As depressing as comparing the AL East infielders was, that's how fun comparing the outfielders is. I had a hard time deciding between Adam Jones and B.J. Upton for the top spot, but when I saw that Joe Posnanski thinks Adam Jones is the best CF in the AL East I figured what the hell. I think that it'll be fun debating which is better over the next five plus years even with Upton's disappointing 2009.

1. Adam Jones (Orioles) - Jonesy started 2009 like a man possessed, hitting .344/.398/.607 with 13 2B and 11 HR over the first two months of the season. It earned him a place on the All Star team and had all of Birdland giddy over his performance. He dropped off significantly in the second half as he slumped offensively and struggled with injury, being shut down for the season at the beginning of September. If Adam Jones can stay healthy for the entire season and work on that little problem he has with chasing awful pitches, the sky is the limit for our guy.

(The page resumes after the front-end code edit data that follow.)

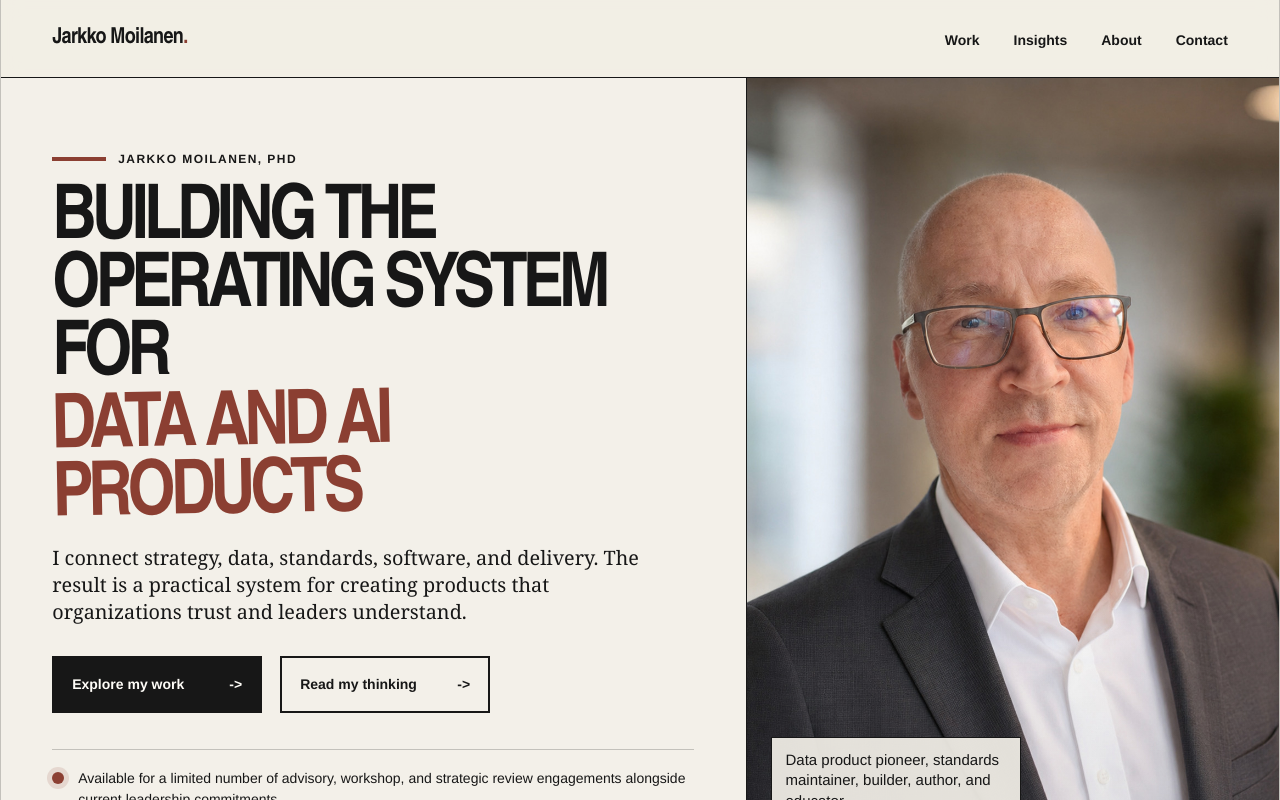
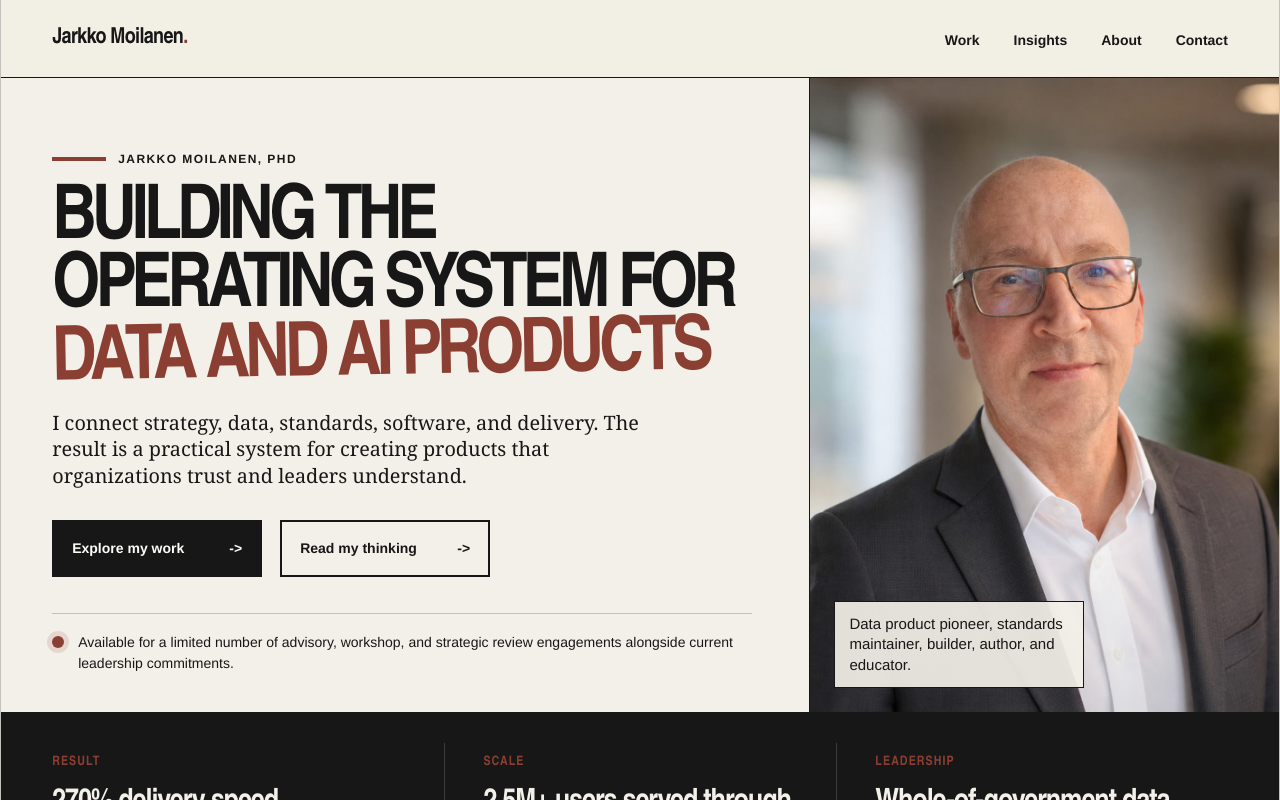
Before and after one commit to kyyberi/jarkko, a Next.js app: page / in a window 1280 px wide. Shown: the top 800 px of the page. Built offline with nearby package versions, Linux system fonts and the light colour scheme.

Commit message:
Reduce homepage hero portrait size

```diff
--- a/app/globals.css
+++ b/app/globals.css
@@ -149,8 +149,8 @@ a {
 
 .hero {
   display: grid;
-  grid-template-columns: 7fr 5fr;
-  min-height: 620px;
+  grid-template-columns: 7.6fr 4.4fr;
+  min-height: 580px;
   border-bottom: 1px solid var(--ink);
 }
 
@@ -257,7 +257,7 @@ h1 {
 
 .hero-portrait {
   position: relative;
-  min-height: 620px;
+  min-height: 580px;
   overflow: hidden;
   background: #d7d0c5;
 }
@@ -1518,7 +1518,7 @@ h1 {
   }
 
   .hero-portrait {
-    min-height: 460px;
+    min-height: 400px;
   }
 
   .focus-grid {
@@ -1610,7 +1610,7 @@ h1 {
   }
 
   .hero-portrait {
-    min-height: 420px;
+    min-height: 360px;
   }
 
   .credibility-band {
```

2. B.J. Upton (Rays) - After an amazing 2007 where he hit .300/.386/.508 with 24 HR, Upton looked like a superstar in the making. His numbers came back to earth in 2008 as he hit .273/.383/.401 with just 9 HR, but those numbers combined with his outstanding defense still made him one of the most valuable outfielders in baseball that year. After the 2008 season, though, Upton underwent shoulder surgery and spent most of 2009 getting himself back up to full strength. He was never able to get himself together offensively and finished the year with a disappointing .686 OPS. It's hard to say how Upton will do in 2010 but personally I think he'll be just fine. If he gets himself back to even his 2008 offensive numbers he'll on the list of elite outfielders.

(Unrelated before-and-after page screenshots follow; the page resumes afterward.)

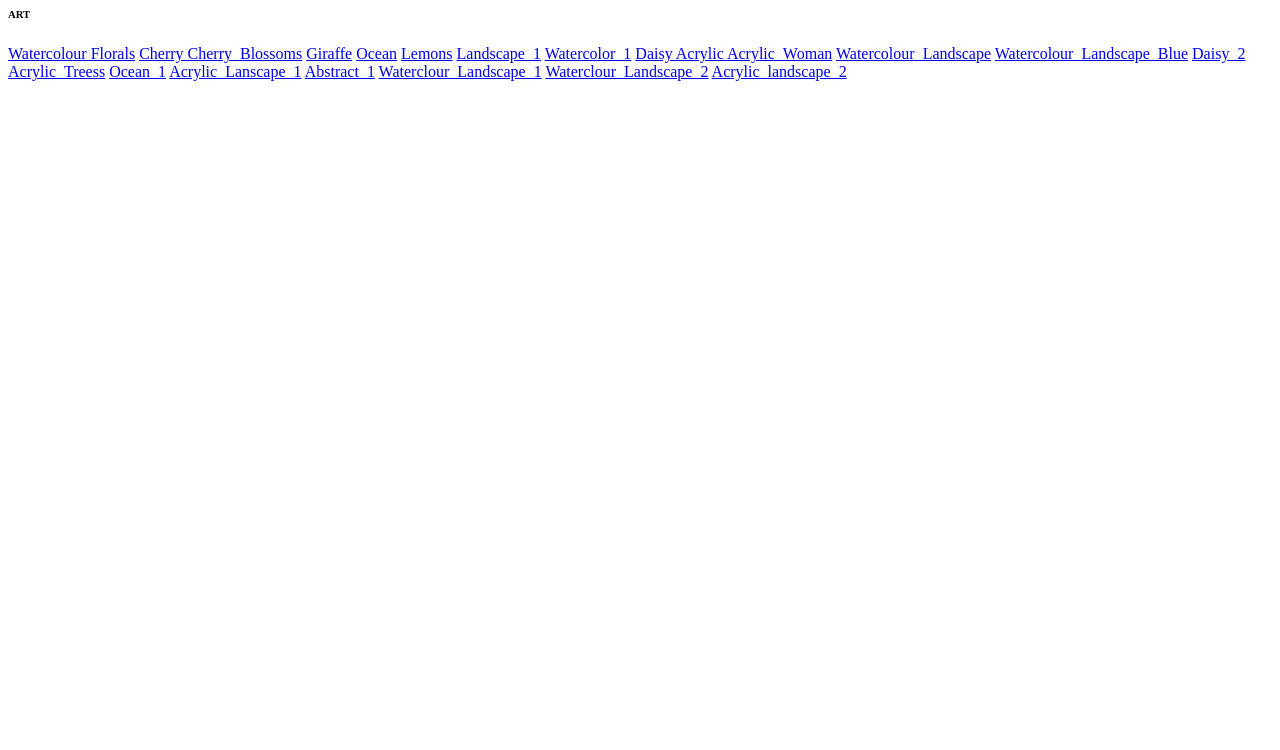
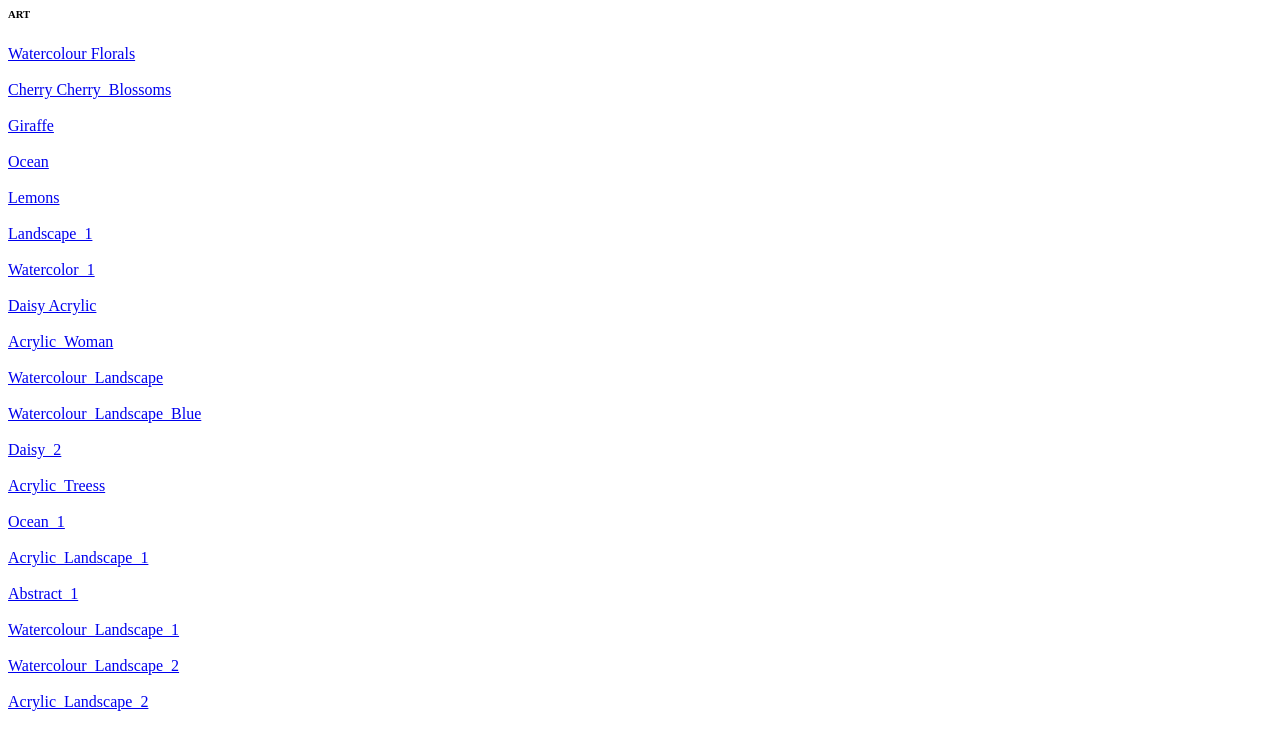
Before and after one commit to SindhujaNadgoud/WebNoiseReduction-Major-project, a Django app: template project/main/templates/main/view_project/7.html in a window 1280 px wide. Shown: the top 750 px of the page. Run offline with Django 3.2, Linux system fonts and the light colour scheme; the template is opened without the code that fills it, so the values that code supplies are empty.

Commit message:
Art changes done working fine

```diff
--- a/project/main/templates/main/view_project/7.html
+++ b/project/main/templates/main/view_project/7.html
@@ -1,24 +1,24 @@
 <html>
  <h6>ART</h6>
 
- <a href="/view_project/Art/Florals">Watercolour Florals</a>
- <a href="/view_project/Art/Cherry_Blossoms">Cherry Cherry_Blossoms</a>
- <a href="/view_project/Art/Giraffe">Giraffe</a>
- <a href="/view_project/Art/Ocean">Ocean</a>
- <a href="/view_project/Art/Lemons">Lemons</a>
- <a href="/view_project/Art/Landscape_1">Landscape_1</a>
- <a href="/view_project/Art/Watercolor_1">Watercolor_1</a>
- <a href="/view_project/Art/Daisey">Daisy Acrylic </a>
- <a href="/view_project/Art/Acrylic_Woman">Acrylic_Woman</a>
- <a href="/view_project/Art/Watercolour_Landscape">Watercolour_Landscape</a>
- <a href="/view_project/Art/Watercolour_Landscape_Blue">Watercolour_Landscape_Blue</a>
- <a href="/view_project/Art/Daisy_2">Daisy_2 </a>
- <a href="/view_project/Art/Acrylic_Trees">Acrylic_Treess</a>
- <a href="/view_project/Art/Ocean_1">Ocean_1</a>
- <a href="/view_project/Art/Acrylic_Lanscape_1">Acrylic_Lanscape_1</a>
- <a href="/view_project/Art/Abstract_1">Abstract_1</a>
- <a href="/view_project/Art/Waterclour_Landscape_1">Waterclour_Landscape_1</a>
- <a href="/view_project/Art/Waterclour_Landscape_2">Waterclour_Landscape_2</a>
- <a href="/view_project/Art/Acrylic_landscape_2">Acrylic_landscape_2 </a>
+ <a href="/view_project/Art/Florals">Watercolour Florals</a><br><br>
+ <a href="/view_project/Art/Cherry_Blossoms">Cherry Cherry_Blossoms</a><br><br>
+ <a href="/view_project/Art/Giraffe">Giraffe</a><br><br>
+ <a href="/view_project/Art/Ocean">Ocean</a><br><br>
+ <a href="/view_project/Art/Lemons">Lemons</a><br><br>
+ <a href="/view_project/Art/Landscape_1">Landscape_1</a><br><br>
+ <a href="/view_project/Art/Watercolor_1">Watercolor_1</a><br><br>
+ <a href="/view_project/Art/Daisey">Daisy Acrylic </a><br><br>
+ <a href="/view_project/Art/Acrylic_Woman">Acrylic_Woman</a><br><br>
+ <a href="/view_project/Art/Watercolour_Landscape">Watercolour_Landscape</a><br><br>
+ <a href="/view_project/Art/Watercolour_Landscape_Blue">Watercolour_Landscape_Blue</a><br><br>
+ <a href="/view_project/Art/Daisy_2">Daisy_2 </a><br><br>
+ <a href="/view_project/Art/Acrylic_Trees">Acrylic_Treess</a><br><br>
+ <a href="/view_project/Art/Ocean_1">Ocean_1</a><br><br>
+ <a href="/view_project/Art/Acrylic_Landscape_1">Acrylic_Landscape_1</a><br><br>
+ <a href="/view_project/Art/Abstract_1">Abstract_1</a><br><br>
+ <a href="/view_project/Art/Watercolour_Landscape_1">Watercolour_Landscape_1</a><br><br>
+ <a href="/view_project/Art/Watercolour_Landscape_2">Watercolour_Landscape_2</a><br><br>
+ <a href="/view_project/Art/Acrylic_Landscape_2">Acrylic_Landscape_2 </a><br><br>
 
 </html>
```
Also changed, not shown: project/db.sqlite3, 1 other file.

3. Curtis Granderson (Yankees) - I was bummed when Curtis Granderson got traded to the Tigers because I love Curtis Granderson. He's been at the top of my favorite non-Orioles list for years now. I still like him but now I don't feel so great about it. To paraphrase a quote once made about Brooks Robinson, Granderson is a good baseball player but more importantly a good man. He's very involved in giving back to the community, he served as an ambassador for Major League Baseball in other countries, he's an all around classy dude, AND he's a guest blogger at Big League Stew. What's not to like? But now Granderson is a Yankee and will be patrolling CF for the most storied team in the history of teams, and it's going to be kind of weird. He's a superior outfielder and offensively has made a career out of hitting for enough power to have a HR total in the low twenties and having enough speed to leg out double digit triples. Making the move to Yankee Stadium will surely lower the triples total but probably give the left handed hitter a boost in home runs.

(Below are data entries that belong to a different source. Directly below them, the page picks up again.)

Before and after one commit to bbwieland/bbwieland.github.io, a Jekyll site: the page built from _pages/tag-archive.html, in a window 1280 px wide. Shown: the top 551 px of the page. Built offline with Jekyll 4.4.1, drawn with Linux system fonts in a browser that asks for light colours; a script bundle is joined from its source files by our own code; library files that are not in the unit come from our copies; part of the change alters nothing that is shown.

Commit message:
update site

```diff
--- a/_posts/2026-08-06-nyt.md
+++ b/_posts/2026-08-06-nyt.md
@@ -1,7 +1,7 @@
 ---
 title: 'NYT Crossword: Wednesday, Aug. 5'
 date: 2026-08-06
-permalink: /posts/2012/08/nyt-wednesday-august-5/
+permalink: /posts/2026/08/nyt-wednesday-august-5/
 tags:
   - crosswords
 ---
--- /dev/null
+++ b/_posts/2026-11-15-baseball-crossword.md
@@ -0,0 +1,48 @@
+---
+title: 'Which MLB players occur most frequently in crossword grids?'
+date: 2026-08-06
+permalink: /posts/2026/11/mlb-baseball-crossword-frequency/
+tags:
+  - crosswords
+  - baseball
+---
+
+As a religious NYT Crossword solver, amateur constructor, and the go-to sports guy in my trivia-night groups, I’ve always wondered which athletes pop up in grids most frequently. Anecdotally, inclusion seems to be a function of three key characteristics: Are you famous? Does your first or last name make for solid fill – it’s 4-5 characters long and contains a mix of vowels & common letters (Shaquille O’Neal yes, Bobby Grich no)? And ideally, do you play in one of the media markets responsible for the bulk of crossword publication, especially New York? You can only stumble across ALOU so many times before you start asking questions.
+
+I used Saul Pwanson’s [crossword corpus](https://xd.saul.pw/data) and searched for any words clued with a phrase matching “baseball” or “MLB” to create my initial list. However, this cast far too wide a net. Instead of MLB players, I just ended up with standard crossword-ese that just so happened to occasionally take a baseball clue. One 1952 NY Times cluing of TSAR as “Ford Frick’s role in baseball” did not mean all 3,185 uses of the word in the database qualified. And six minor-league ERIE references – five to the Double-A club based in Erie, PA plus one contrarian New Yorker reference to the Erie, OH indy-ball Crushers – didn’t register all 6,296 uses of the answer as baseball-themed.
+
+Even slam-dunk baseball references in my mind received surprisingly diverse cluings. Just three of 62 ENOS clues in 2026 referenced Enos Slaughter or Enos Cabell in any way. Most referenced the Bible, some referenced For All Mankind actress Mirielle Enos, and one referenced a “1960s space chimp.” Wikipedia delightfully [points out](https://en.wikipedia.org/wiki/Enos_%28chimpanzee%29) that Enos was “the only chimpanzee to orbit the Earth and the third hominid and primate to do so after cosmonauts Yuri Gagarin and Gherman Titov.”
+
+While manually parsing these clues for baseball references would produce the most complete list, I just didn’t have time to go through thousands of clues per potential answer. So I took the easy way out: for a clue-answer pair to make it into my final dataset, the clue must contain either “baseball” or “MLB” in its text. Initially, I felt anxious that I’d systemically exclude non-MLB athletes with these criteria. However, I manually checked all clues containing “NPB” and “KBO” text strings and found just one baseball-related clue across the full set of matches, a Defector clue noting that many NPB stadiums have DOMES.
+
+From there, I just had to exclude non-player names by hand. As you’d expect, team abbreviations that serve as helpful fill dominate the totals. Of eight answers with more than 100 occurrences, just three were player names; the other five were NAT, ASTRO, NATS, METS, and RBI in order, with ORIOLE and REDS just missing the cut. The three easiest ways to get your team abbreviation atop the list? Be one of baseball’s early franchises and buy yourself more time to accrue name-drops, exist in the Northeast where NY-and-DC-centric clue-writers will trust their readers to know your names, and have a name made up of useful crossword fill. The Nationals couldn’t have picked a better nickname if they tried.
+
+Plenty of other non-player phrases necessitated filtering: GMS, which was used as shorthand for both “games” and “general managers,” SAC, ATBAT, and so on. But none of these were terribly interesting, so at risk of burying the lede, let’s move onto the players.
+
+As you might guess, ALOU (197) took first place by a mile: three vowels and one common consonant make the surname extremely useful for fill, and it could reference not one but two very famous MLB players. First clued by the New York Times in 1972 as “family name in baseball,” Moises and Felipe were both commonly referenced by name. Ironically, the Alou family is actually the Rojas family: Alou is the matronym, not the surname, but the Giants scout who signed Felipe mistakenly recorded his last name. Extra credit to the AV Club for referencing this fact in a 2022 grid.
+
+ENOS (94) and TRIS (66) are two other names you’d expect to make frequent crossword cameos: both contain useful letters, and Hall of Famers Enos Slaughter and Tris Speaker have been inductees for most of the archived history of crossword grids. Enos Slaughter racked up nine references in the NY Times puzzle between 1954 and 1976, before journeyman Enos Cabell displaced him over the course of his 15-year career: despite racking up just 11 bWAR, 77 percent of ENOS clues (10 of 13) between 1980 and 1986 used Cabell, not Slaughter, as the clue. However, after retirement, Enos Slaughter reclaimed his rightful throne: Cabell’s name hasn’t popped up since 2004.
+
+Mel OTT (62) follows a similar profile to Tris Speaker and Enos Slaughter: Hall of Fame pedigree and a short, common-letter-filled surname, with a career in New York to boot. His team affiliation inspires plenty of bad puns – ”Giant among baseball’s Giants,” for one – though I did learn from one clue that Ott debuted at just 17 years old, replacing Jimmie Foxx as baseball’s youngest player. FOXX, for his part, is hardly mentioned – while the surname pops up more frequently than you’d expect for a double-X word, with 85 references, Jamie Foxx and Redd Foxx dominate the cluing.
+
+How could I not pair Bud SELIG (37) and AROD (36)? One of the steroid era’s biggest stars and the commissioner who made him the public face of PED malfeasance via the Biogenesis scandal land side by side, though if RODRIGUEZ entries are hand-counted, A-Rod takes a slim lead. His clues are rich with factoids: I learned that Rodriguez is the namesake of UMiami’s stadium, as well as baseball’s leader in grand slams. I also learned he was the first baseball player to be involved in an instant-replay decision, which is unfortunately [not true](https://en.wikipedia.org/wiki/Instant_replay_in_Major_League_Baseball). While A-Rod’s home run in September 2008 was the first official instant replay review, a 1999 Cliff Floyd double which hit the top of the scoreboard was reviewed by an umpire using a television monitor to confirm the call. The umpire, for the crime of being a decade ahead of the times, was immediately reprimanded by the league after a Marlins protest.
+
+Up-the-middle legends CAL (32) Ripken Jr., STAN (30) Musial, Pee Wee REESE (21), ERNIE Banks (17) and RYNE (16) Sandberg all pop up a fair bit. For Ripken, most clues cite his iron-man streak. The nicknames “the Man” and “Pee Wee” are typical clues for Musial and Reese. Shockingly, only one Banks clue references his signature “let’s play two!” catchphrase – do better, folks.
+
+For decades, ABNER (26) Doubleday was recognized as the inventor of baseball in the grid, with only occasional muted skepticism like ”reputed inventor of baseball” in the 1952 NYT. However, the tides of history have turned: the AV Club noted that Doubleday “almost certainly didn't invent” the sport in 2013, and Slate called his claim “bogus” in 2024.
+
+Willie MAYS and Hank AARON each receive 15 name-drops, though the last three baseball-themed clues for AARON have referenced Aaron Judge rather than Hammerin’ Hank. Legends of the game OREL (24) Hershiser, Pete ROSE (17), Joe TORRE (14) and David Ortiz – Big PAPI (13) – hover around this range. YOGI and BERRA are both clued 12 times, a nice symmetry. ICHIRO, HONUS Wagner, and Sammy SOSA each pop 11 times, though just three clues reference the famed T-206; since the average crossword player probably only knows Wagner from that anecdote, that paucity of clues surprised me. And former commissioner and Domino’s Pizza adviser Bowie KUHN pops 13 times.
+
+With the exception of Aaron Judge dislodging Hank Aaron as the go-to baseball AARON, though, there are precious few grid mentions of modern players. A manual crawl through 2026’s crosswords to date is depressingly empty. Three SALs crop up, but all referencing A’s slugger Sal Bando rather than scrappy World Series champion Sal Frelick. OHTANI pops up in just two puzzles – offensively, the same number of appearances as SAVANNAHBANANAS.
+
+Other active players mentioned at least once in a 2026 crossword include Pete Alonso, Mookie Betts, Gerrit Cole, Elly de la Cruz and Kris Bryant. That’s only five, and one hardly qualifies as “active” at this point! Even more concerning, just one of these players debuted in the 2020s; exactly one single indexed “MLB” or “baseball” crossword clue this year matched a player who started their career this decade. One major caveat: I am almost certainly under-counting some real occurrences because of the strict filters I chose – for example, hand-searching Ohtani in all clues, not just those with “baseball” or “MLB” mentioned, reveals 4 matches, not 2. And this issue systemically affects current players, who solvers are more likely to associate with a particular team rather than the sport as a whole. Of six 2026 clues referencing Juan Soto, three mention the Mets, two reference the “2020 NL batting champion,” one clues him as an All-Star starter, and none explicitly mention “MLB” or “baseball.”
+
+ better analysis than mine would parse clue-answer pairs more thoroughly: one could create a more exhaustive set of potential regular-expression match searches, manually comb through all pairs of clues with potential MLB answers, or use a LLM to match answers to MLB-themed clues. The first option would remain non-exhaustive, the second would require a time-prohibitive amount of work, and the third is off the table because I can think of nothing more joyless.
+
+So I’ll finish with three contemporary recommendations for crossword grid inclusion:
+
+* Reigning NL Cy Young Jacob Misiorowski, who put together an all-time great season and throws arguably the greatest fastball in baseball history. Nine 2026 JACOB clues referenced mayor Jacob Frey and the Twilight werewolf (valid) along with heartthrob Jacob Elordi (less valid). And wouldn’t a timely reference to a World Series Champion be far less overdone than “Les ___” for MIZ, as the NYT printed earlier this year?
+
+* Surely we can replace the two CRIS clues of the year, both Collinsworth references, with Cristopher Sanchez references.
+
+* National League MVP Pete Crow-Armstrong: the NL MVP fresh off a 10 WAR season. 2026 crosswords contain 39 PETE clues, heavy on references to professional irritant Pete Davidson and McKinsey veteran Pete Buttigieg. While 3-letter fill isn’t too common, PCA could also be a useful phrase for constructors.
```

4. Mike Cameron (Red Sox) - The oldest player on this list, Mike Cameron will start the 2010 season at 37 years old. When he was drafted in 1991 the three players above him on this list were in grammar school. That being said, Cameron is still an outstanding defensive centerfielder. He'll fit in nicely with the Red Sox focus on defense this year and he'll probably be just fine with the bat as well. Cameron has been in the NL since 2004 and might see his numbers drop a bit with a move to the AL East but he can probably be counted on to hit about 20 HR with an OPS of about .800.

5. Vernon Wells (Blue Jays) - In the winter before the 2007 season the Jays signed Wells to a 7 year, $126M extension (to start in 2008) and they've been regretting it pretty much ever since. Wells was 27 years old and coming off of a fine year where he hit .303/.357/.542 with 32 HR and 40 2B. He celebrated his new contract in 2007 by hitting just .245/.304/.402, in 2008 by missing a bunch of time with a broken wrist and then a sprained hamstring, and in 2009 by just plain sucking. To top it off, Wells is hardly a gem in center field. In 1200 career games he has a UZR/150 in CF of -5.7 and he's posted negative numbers in fielding runs above average the past two years. The Blue Jays have to just suck it up and hope he figures things out, though, because they owe him $98.5M over the next five years.